[ACTION ITEM]: Among the records that follow, how many lines include the string "group"? Only the number is wanted.

[MATERIAL FOR THE TASK]:
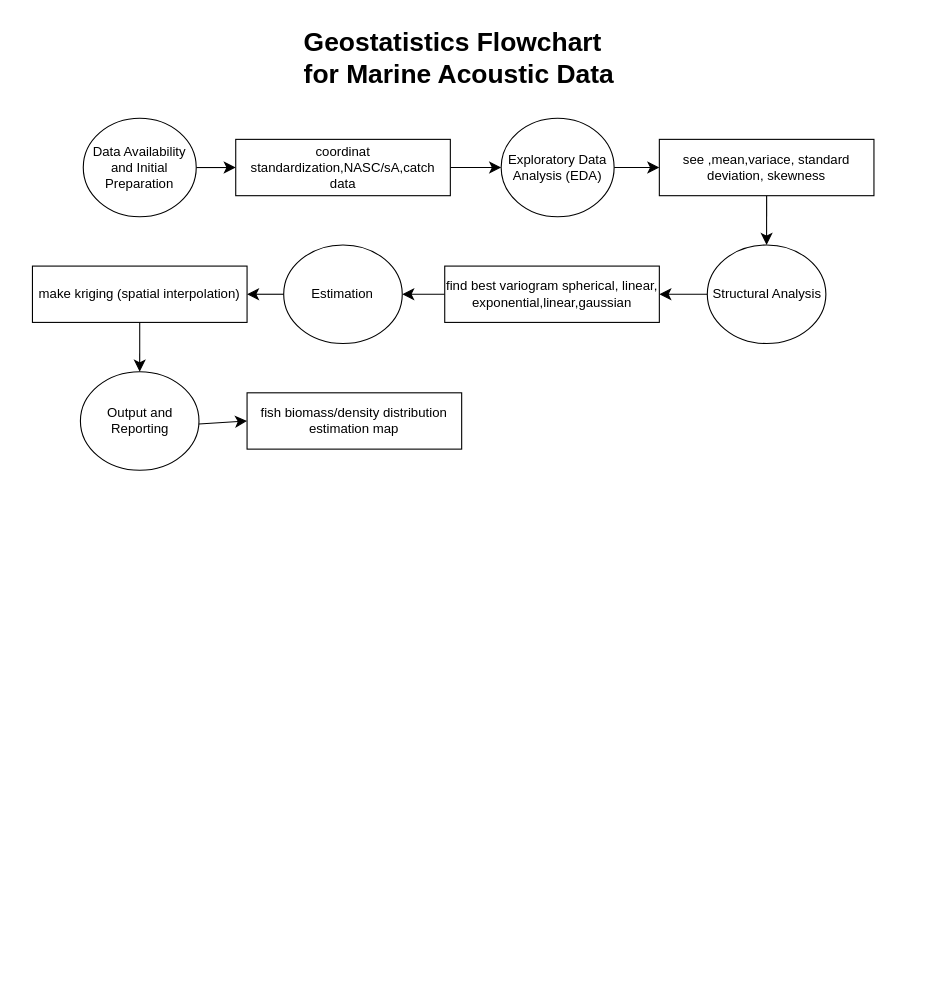
The draw.io diagram Untitled Diagram.drawio in AiHidka/Geostatistics-and-Marine-Acoustic, before the edit. Source tidied: cells renumbered, new cells numbered last; positions are measured from the earlier drawing's top-left corner, leaving out a move shared by most shapes. Both pictures are drawn from the tidied source at 110%, with x=0, y=0 at pixel (32, 19).
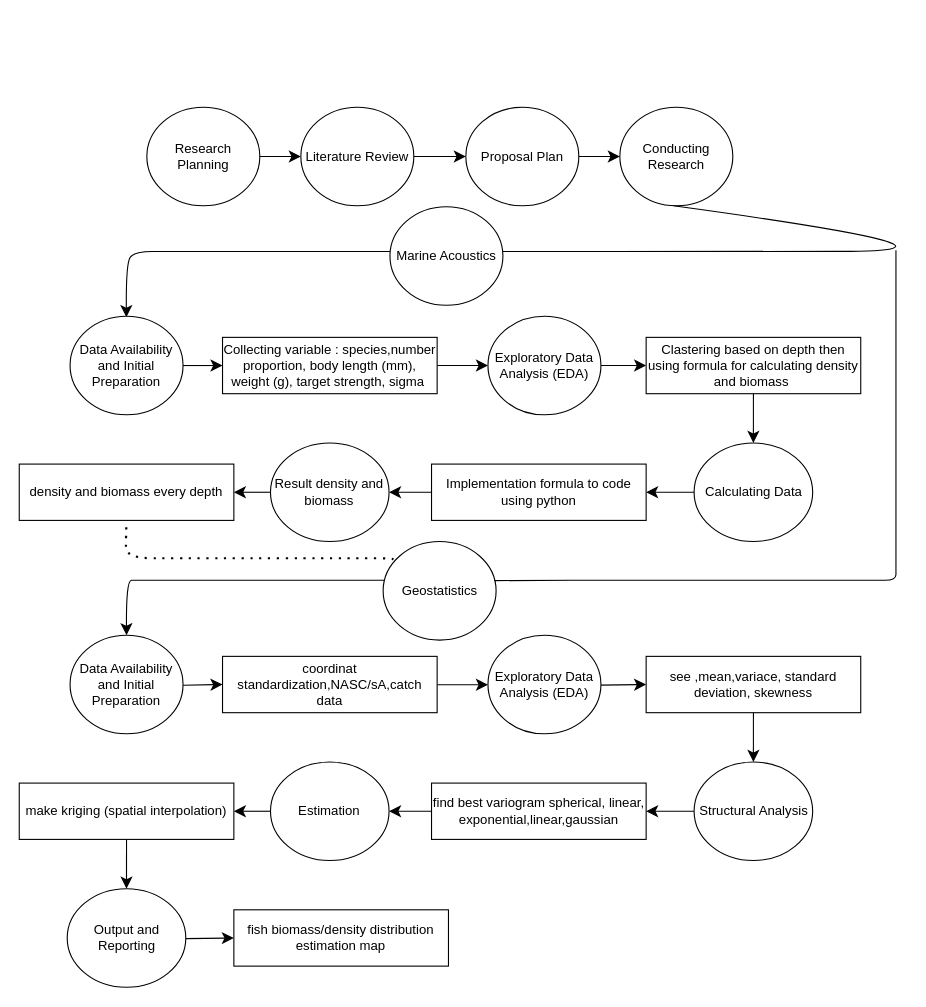
After the change.

Unchanged cells that the change refers to:
```xml
<mxCell id="7" value="Data Availability and Initial Preparation" style="ellipse;whiteSpace=wrap;html=1;" parent="5" vertex="1">
  <mxGeometry x="2.6" width="102.7" height="89.6" as="geometry" />
</mxCell>
```

The edit, as a diff of the source:
```diff
@@
-    <mxCell id="2" value="&lt;h1 style=&quot;margin-top: 0px;&quot;&gt;Geostatistics Flowchart for Marine Acoustic Data&lt;/h1&gt;" style="text;html=1;whiteSpace=wrap;overflow=hidden;rounded=0;" parent="1" vertex="1">
-      <mxGeometry x="245" width="290" height="60" as="geometry" />
-    </mxCell>
+    <mxCell id="24" style="group;" parent="1" vertex="1">
+      <mxGeometry x="104" y="80" width="532.7" height="89.6" as="geometry" />
+    </mxCell>
+    <mxCell id="25" style="edgeStyle=none;curved=1;rounded=0;jettySize=auto;html=1;fontSize=12;startSize=8;endSize=8;" parent="24" edge="1" source="26" target="28">
+      <mxGeometry relative="1" as="geometry" />
+    </mxCell>
+    <mxCell id="26" value="Research Planning" style="ellipse;whiteSpace=wrap;html=1;" parent="24" vertex="1">
+      <mxGeometry width="102.7" height="89.6" as="geometry" />
+    </mxCell>
+    <mxCell id="27" style="edgeStyle=none;curved=1;rounded=0;jettySize=auto;html=1;fontSize=12;startSize=8;endSize=8;" parent="24" edge="1" source="28" target="30">
+      <mxGeometry relative="1" as="geometry" />
+    </mxCell>
+    <mxCell id="28" value="Literature Review" style="ellipse;whiteSpace=wrap;html=1;" parent="24" vertex="1">
+      <mxGeometry x="140" width="102.7" height="89.6" as="geometry" />
+    </mxCell>
+    <mxCell id="29" style="edgeStyle=none;curved=1;rounded=0;jettySize=auto;html=1;fontSize=12;startSize=8;endSize=8;" parent="24" edge="1" source="30" target="31">
+      <mxGeometry relative="1" as="geometry" />
+    </mxCell>
+    <mxCell id="30" value="Proposal Plan" style="ellipse;whiteSpace=wrap;html=1;" parent="24" vertex="1">
+      <mxGeometry x="290" width="102.7" height="89.6" as="geometry" />
+    </mxCell>
+    <mxCell id="31" value="Conducting Research" style="ellipse;whiteSpace=wrap;html=1;" parent="24" vertex="1">
+      <mxGeometry x="430" width="102.7" height="89.6" as="geometry" />
+    </mxCell>
+    <mxCell id="32" style="edgeStyle=none;curved=1;rounded=0;jettySize=auto;html=1;fontSize=12;startSize=8;endSize=8;exitX=0.474;exitY=1;exitDx=0;exitDy=0;entryX=0.5;entryY=0;entryDx=0;entryDy=0;exitPerimeter=0;" parent="1" edge="1" source="31">
+      <mxGeometry relative="1" as="geometry">
+        <mxPoint x="85.4" y="270.8" as="targetPoint" />
+        <Array as="points">
+          <mxPoint x="885" y="210.8" />
+          <mxPoint x="585" y="211.2" />
+          <mxPoint x="465" y="211.2" />
+          <mxPoint x="385" y="211.2" />
+          <mxPoint x="295" y="211.2" />
+          <mxPoint x="245" y="211.2" />
+          <mxPoint x="215" y="211.2" />
+          <mxPoint x="185" y="211.2" />
+          <mxPoint x="145" y="211.2" />
+          <mxPoint x="125" y="211.2" />
+          <mxPoint x="93" y="211.2" />
+          <mxPoint x="85" y="221.2" />
+        </Array>
+      </mxGeometry>
+    </mxCell>
+    <mxCell id="33" style="group;" parent="1" vertex="1">
+      <mxGeometry x="-12" y="270" width="765" height="610" as="geometry" />
+    </mxCell>
+    <mxCell id="34" value="density and biomass every depth" style="whiteSpace=wrap;html=1;" parent="33" vertex="1">
+      <mxGeometry y="134.4" width="195.1" height="51.2" as="geometry" />
+    </mxCell>
+    <mxCell id="35" style="group;" parent="33" vertex="1">
+      <mxGeometry x="43.6" width="721.4" height="610" as="geometry" />
+    </mxCell>
+    <mxCell id="36" style="edgeStyle=none;curved=1;rounded=0;jettySize=auto;html=1;fontSize=12;startSize=8;endSize=8;" parent="35" edge="1" source="37" target="39">
+      <mxGeometry relative="1" as="geometry" />
+    </mxCell>
+    <mxCell id="37" value="Data Availability and Initial Preparation" style="ellipse;whiteSpace=wrap;html=1;" parent="35" vertex="1">
+      <mxGeometry x="2.6" width="102.7" height="89.6" as="geometry" />
+    </mxCell>
+    <mxCell id="38" style="edgeStyle=none;curved=1;rounded=0;jettySize=auto;html=1;fontSize=12;startSize=8;endSize=8;" parent="35" edge="1" source="39" target="41">
+      <mxGeometry relative="1" as="geometry" />
+    </mxCell>
+    <mxCell id="39" value="Collecting variable : species,number proportion, body length (mm), weight (g), target strength, sigma&amp;nbsp;" style="whiteSpace=wrap;html=1;" parent="35" vertex="1">
+      <mxGeometry x="141.2" y="19.2" width="195.1" height="51.2" as="geometry" />
+    </mxCell>
+    <mxCell id="40" style="edgeStyle=none;curved=1;rounded=0;jettySize=auto;html=1;fontSize=12;startSize=8;endSize=8;" parent="35" edge="1" source="41" target="43">
+      <mxGeometry relative="1" as="geometry" />
+    </mxCell>
+    <mxCell id="41" value="Exploratory Data Analysis (EDA)" style="ellipse;whiteSpace=wrap;html=1;" parent="35" vertex="1">
+      <mxGeometry x="382.5" width="102.7" height="89.6" as="geometry" />
+    </mxCell>
+    <mxCell id="42" style="edgeStyle=none;curved=1;rounded=0;jettySize=auto;html=1;fontSize=12;startSize=8;endSize=8;" parent="35" edge="1" source="43" target="45">
+      <mxGeometry relative="1" as="geometry" />
+    </mxCell>
+    <mxCell id="43" value="Clastering based on depth then using formula for calculating density and biomass&amp;nbsp;" style="whiteSpace=wrap;html=1;" parent="35" vertex="1">
+      <mxGeometry x="526.3" y="19.2" width="195.1" height="51.2" as="geometry" />
+    </mxCell>
+    <mxCell id="44" style="edgeStyle=none;curved=1;rounded=0;jettySize=auto;html=1;fontSize=12;startSize=8;endSize=8;" parent="35" edge="1" source="45" target="47">
+      <mxGeometry relative="1" as="geometry" />
+    </mxCell>
+    <mxCell id="45" value="Calculating Data" style="ellipse;whiteSpace=wrap;html=1;" parent="35" vertex="1">
+      <mxGeometry x="569.9" y="115.2" width="107.8" height="89.6" as="geometry" />
+    </mxCell>
+    <mxCell id="46" style="edgeStyle=none;curved=1;rounded=0;jettySize=auto;html=1;fontSize=12;startSize=8;endSize=8;" parent="35" edge="1" source="47" target="48">
+      <mxGeometry relative="1" as="geometry" />
+    </mxCell>
+    <mxCell id="47" value="Implementation formula to code using python" style="whiteSpace=wrap;html=1;" parent="35" vertex="1">
+      <mxGeometry x="331.2" y="134.4" width="195.1" height="51.2" as="geometry" />
+    </mxCell>
+    <mxCell id="48" value="Result density and biomass" style="ellipse;whiteSpace=wrap;html=1;" parent="35" vertex="1">
+      <mxGeometry x="184.8" y="115.2" width="107.8" height="89.6" as="geometry" />
+    </mxCell>
-    <mxCell id="3" style="group;" parent="1" vertex="1">
-      <mxGeometry y="90" width="765" height="320" as="geometry" />
+    <mxCell id="3" style="group;" parent="35" vertex="1">
+      <mxGeometry x="-43.6" y="290" width="765" height="320" as="geometry" />
     </mxCell>
@@
+    <mxCell id="49" style="edgeStyle=none;curved=1;rounded=0;jettySize=auto;html=1;exitX=0.01;exitY=0.393;exitDx=0;exitDy=0;entryX=0.5;entryY=0;entryDx=0;entryDy=0;fontSize=12;startSize=8;endSize=8;exitPerimeter=0;" parent="35" edge="1" source="50" target="7">
+      <mxGeometry relative="1" as="geometry">
+        <Array as="points">
+          <mxPoint x="273.5" y="240" />
+          <mxPoint x="253.5" y="240" />
+          <mxPoint x="223.5" y="240" />
+          <mxPoint x="163.5" y="240" />
+          <mxPoint x="93.5" y="240" />
+          <mxPoint x="63.5" y="240" />
+          <mxPoint x="53.5" y="240" />
+        </Array>
+      </mxGeometry>
+    </mxCell>
+    <mxCell id="50" value="Geostatistics" style="ellipse;whiteSpace=wrap;html=1;" parent="35" vertex="1">
+      <mxGeometry x="287.2" y="204.8" width="102.7" height="89.6" as="geometry" />
+    </mxCell>
+    <mxCell id="51" style="edgeStyle=none;curved=1;rounded=0;jettySize=auto;html=1;fontSize=12;startSize=8;endSize=8;" parent="33" edge="1" source="48" target="34">
+      <mxGeometry relative="1" as="geometry" />
+    </mxCell>
+    <mxCell id="52" style="endArrow=none;dashed=1;html=1;dashPattern=1 3;strokeWidth=2;rounded=0;fontSize=12;startSize=8;endSize=8;curved=1;exitX=0.092;exitY=0.179;exitDx=0;exitDy=0;entryX=0.5;entryY=1;entryDx=0;entryDy=0;exitPerimeter=0;" parent="33" edge="1" source="50" target="34">
+      <mxGeometry relative="1" as="geometry">
+        <Array as="points">
+          <mxPoint x="337" y="220" />
+          <mxPoint x="317" y="220" />
+          <mxPoint x="277" y="220" />
+          <mxPoint x="207" y="220" />
+          <mxPoint x="147" y="220" />
+          <mxPoint x="97" y="220" />
+          <mxPoint x="97" y="200" />
+        </Array>
+      </mxGeometry>
+    </mxCell>
+    <mxCell id="53" value="Marine Acoustics" style="ellipse;whiteSpace=wrap;html=1;" parent="1" vertex="1">
+      <mxGeometry x="325" y="170.4" width="102.7" height="89.6" as="geometry" />
+    </mxCell>
+    <mxCell id="54" style="endArrow=none;html=1;rounded=0;fontSize=12;startSize=8;endSize=8;curved=1;exitX=0.985;exitY=0.397;exitDx=0;exitDy=0;exitPerimeter=0;" parent="1" edge="1" source="50">
+      <mxGeometry relative="1" as="geometry">
+        <mxPoint x="785" y="210" as="targetPoint" />
+        <Array as="points">
+          <mxPoint x="465" y="510" />
+          <mxPoint x="515" y="510" />
+          <mxPoint x="605" y="510" />
+          <mxPoint x="695" y="510" />
+          <mxPoint x="735" y="510" />
+          <mxPoint x="765" y="510" />
+          <mxPoint x="785" y="510" />
+          <mxPoint x="785" y="500" />
+          <mxPoint x="785" y="440" />
+          <mxPoint x="785" y="400" />
+          <mxPoint x="785" y="370" />
+          <mxPoint x="785" y="320" />
+        </Array>
+      </mxGeometry>
+    </mxCell>
+    <mxCell id="55" style="endArrow=none;html=1;rounded=0;fontSize=12;startSize=8;endSize=8;curved=1;" parent="1" edge="1">
+      <mxGeometry relative="1" as="geometry">
+        <mxPoint x="785" y="210" as="sourcePoint" />
+        <mxPoint x="785" y="210" as="targetPoint" />
+        <Array as="points">
+          <mxPoint x="785" y="210" />
+        </Array>
+      </mxGeometry>
+    </mxCell>
+    <mxCell id="56" style="endArrow=classic;html=1;rounded=0;fontSize=12;startSize=8;endSize=8;curved=1;" parent="1" edge="1">
+      <mxGeometry relative="1" as="geometry">
+        <mxPoint x="785" y="210" as="sourcePoint" />
+        <mxPoint x="785" y="210" as="targetPoint" />
+      </mxGeometry>
+    </mxCell>
```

[YOUR RESPONSE]: 5